We believe that early investment in a wide programme of ‘live’ inspections using a dedicated potable water ROV (remotely operated vehicle) complete with a flood test would alleviate most of the issues faced by the industry year on year.
With one month gone in the new financial year and the traditional summer slow down inevitable for the Water industry (even if the appearance of summer is not) it is critical that Water Companies direct their resource to the most needy assets.
Inadequate knowledge of the asset base can lead to poor prioritisation and risk exposure to coliform failures especially over the summer when higher temperatures can see a spike in water quality issues.
Traditionally there is a large variation in workload over the 12 month period; clients would often like to tackle what they believe are the most critical projects early in the financial year.
Uncertain scope prior to removing the asset from supply increases the risk that a project commencing in Spring may overrun, thus preventing the asset being returned to supply before expected high demand in early Summer.

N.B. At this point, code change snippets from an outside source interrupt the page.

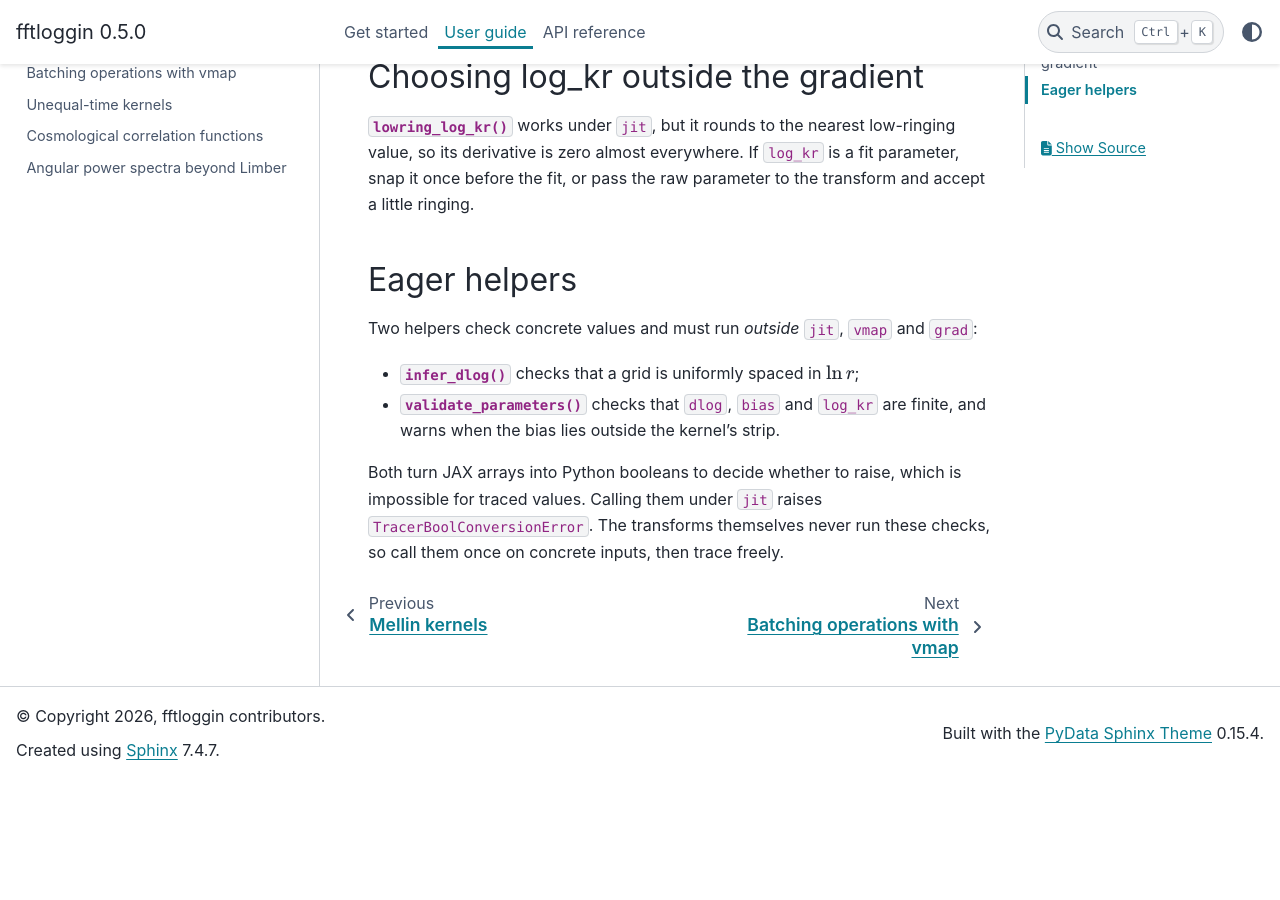
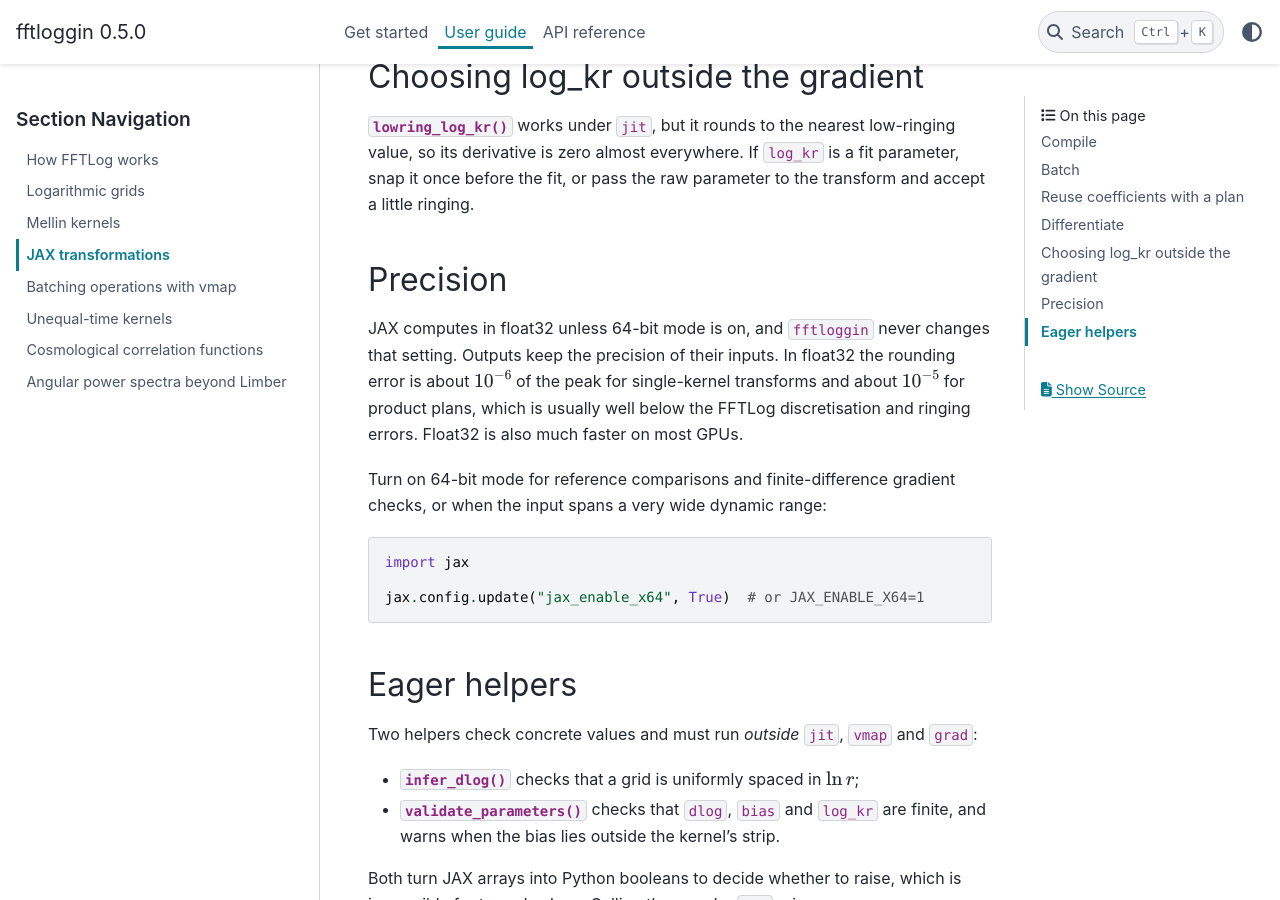
Before and after one commit to binado/fftloggin, a Sphinx documentation site: the page built from docs/user_guide/jax.rst, in a window 1280 px wide and 900 px high, scrolled down 2665 px. Built offline with Sphinx 7.4.7 and the PyData theme 0.15.4, drawn with Linux system fonts in a browser that asks for light colours; before the commit the page ends 3445 px from its top, so only the background shows below that.

Commit message:
fix: support float32 explicitly and test it in CI
infer_dlog adds an absolute allowance for the rounding of log(x) at the
grid's precision, so float32 grids such as jnp.logspace output are no
longer rejected; the default rtol is unchanged. Kernel reference tests
that compare against scipy or finite differences now request the x64
fixture, and CI also runs the suite in JAX's default float32 precision.
The JAX guide documents the precision policy.

Co-Authored-By: Claude Opus 5.5 <noreply@anthropic.com>
Claude-Session: https://claude.ai/code/session_01D4cNpuZ8kKpqoDPqRCKsmn

```diff
--- a/docs/user_guide/jax.rst
+++ b/docs/user_guide/jax.rst
@@ -131,6 +131,25 @@ to the nearest low-ringing value, so its derivative is zero almost everywhere.
 If ``log_kr`` is a fit parameter, snap it once before the fit, or pass the
 raw parameter to the transform and accept a little ringing.
 
+Precision
+---------
+
+JAX computes in float32 unless 64-bit mode is on, and ``fftloggin`` never
+changes that setting. Outputs keep the precision of their inputs. In float32
+the rounding error is about :math:`10^{-6}` of the peak for single-kernel
+transforms and about :math:`10^{-5}` for product plans, which is usually well
+below the FFTLog discretisation and ringing errors. Float32 is also much
+faster on most GPUs.
+
+Turn on 64-bit mode for reference comparisons and finite-difference gradient
+checks, or when the input spans a very wide dynamic range:
+
+.. code-block:: python
+
+   import jax
+
+   jax.config.update("jax_enable_x64", True)  # or JAX_ENABLE_X64=1
+
 Eager helpers
 -------------
 
```
Also changed, not shown: AGENTS.md (+2 -0 lines), 4 other files.
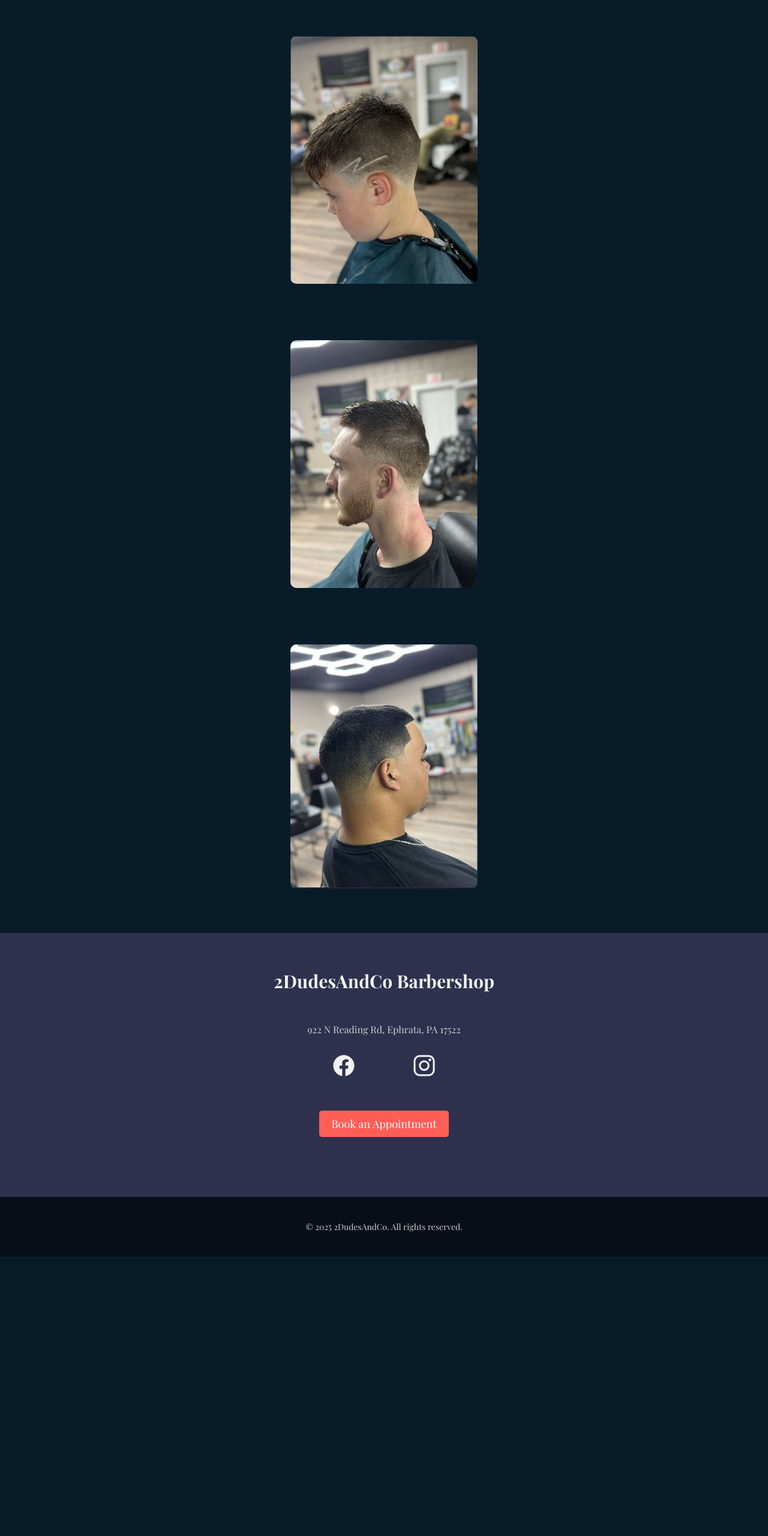
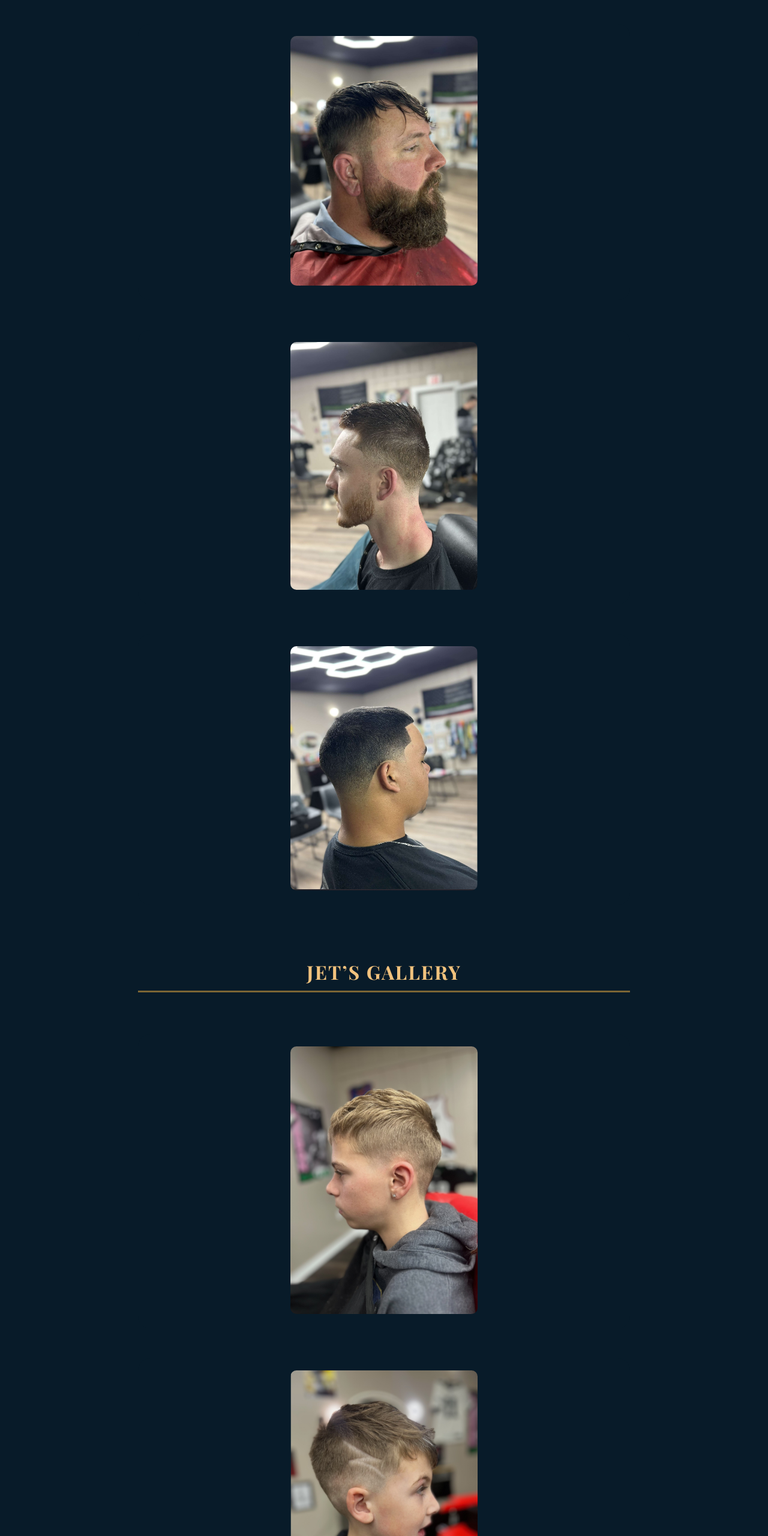
Before and after one commit to barneybro/2Dudes-and-Co-Barbershop, a plain HTML site: page gallery.html in a window 1280 px wide. Shown: the part 3803-6363 px from the top of the page at 60% size. Before the commit the page ends 5897 px from the top, so only its background shows below. Drawn offline with nearby package versions, Linux system fonts and the light colour scheme.

Commit message:
Added Jets gallery

```diff
--- a/gallery.html
+++ b/gallery.html
@@ -61,13 +61,27 @@
                     <img src="pic5.png" alt="Gallery Image 5">
                 </div>
                 <div class="gallery-item">
-                    <img src="pic6.png" alt="Gallery Image 6">
+                    <img src="pic6.jpeg" alt="Gallery Image 6">
                 </div>
                 <div class="gallery-item">
                     <img src="pic7.png" alt="Gallery Image 7">
                 </div>
                 <div class="gallery-item">
                     <img src="pic8.png" alt="Gallery Image 8">
+                </div>
+
+                <h2 class="gallery-heading">Jet’s Gallery</h2>
+                <div class="gallery-item">
+                    <img src="pic9.png">
+                </div>
+                <div class="gallery-item">
+                    <img src="pic10.png">
+                </div>
+                <div class="gallery-item">
+                    <img src="pic11.png">
+                </div>
+                <div class="gallery-item">
+                    <img src="pic12.png">
                 </div>
             </div>
         </section>
```
Also changed, not shown: pic10.png (added), pic11.png (added), pic12.png (added), pic6.jpeg (added), pic9.png (added).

This doubt and associated risk often result in projects failing to be signed off and therefore the opportunity is missed.
A second batch is therefore taken on during early Autumn but this has the disadvantage that the Christmas holiday season acts as a ‘hard stop’ for larger projects.
There is then a final push around mid-January which is delivered through to the budget year end in March.
Projects also take clients by surprise late in the year. For example, a roof flood test failure can quite often cause issues as budgets may already be stretched or, even worse, be totally depleted.
In addition to adding uncertainty to financial planning, this reactive approach can also lead to external repairs such as membrane installations being taken on during the cold and damp months of February and March. If better visibility was available these could be planned during the drier months when contractors often have a surplus of staff.
So how can robotic inspection using ROV’s help both parties? What benefits would there be if more projects could be scoped in advance and delivered at the optimum time for both client and contractor?
This approach would level out the demand on resource from both sides, allow sufficient time for planning and drive up outputs for Safety, Health, Environmental & Quality. Materials could be procured in advance removing the risk of supplier lead times causing an extended outage for a critical asset.
Recent advances in our ROV technology allows all footage to be provided in full HD quality which ensures that an accurate assessment of the asset condition can be made.
Water quality samples can also be taken at various points within the reservoir using the Dead Spot Sampling™ equipment to investigate if chlorine demand varies within the structure.
Assets found to be of low risk, for example, where little or no sediment buildup is present and the roof integrity is confirmed can be moved back in the programme whereas tanks identified as having the potential for ingress of standing water and/or high levels of sediment can be prioritised.
This strategy would ensure that real value is gained from the investment and would help drive down unnecessary coliform failures without the need for the time consuming and expensive planning works associated with removing key assets from supply.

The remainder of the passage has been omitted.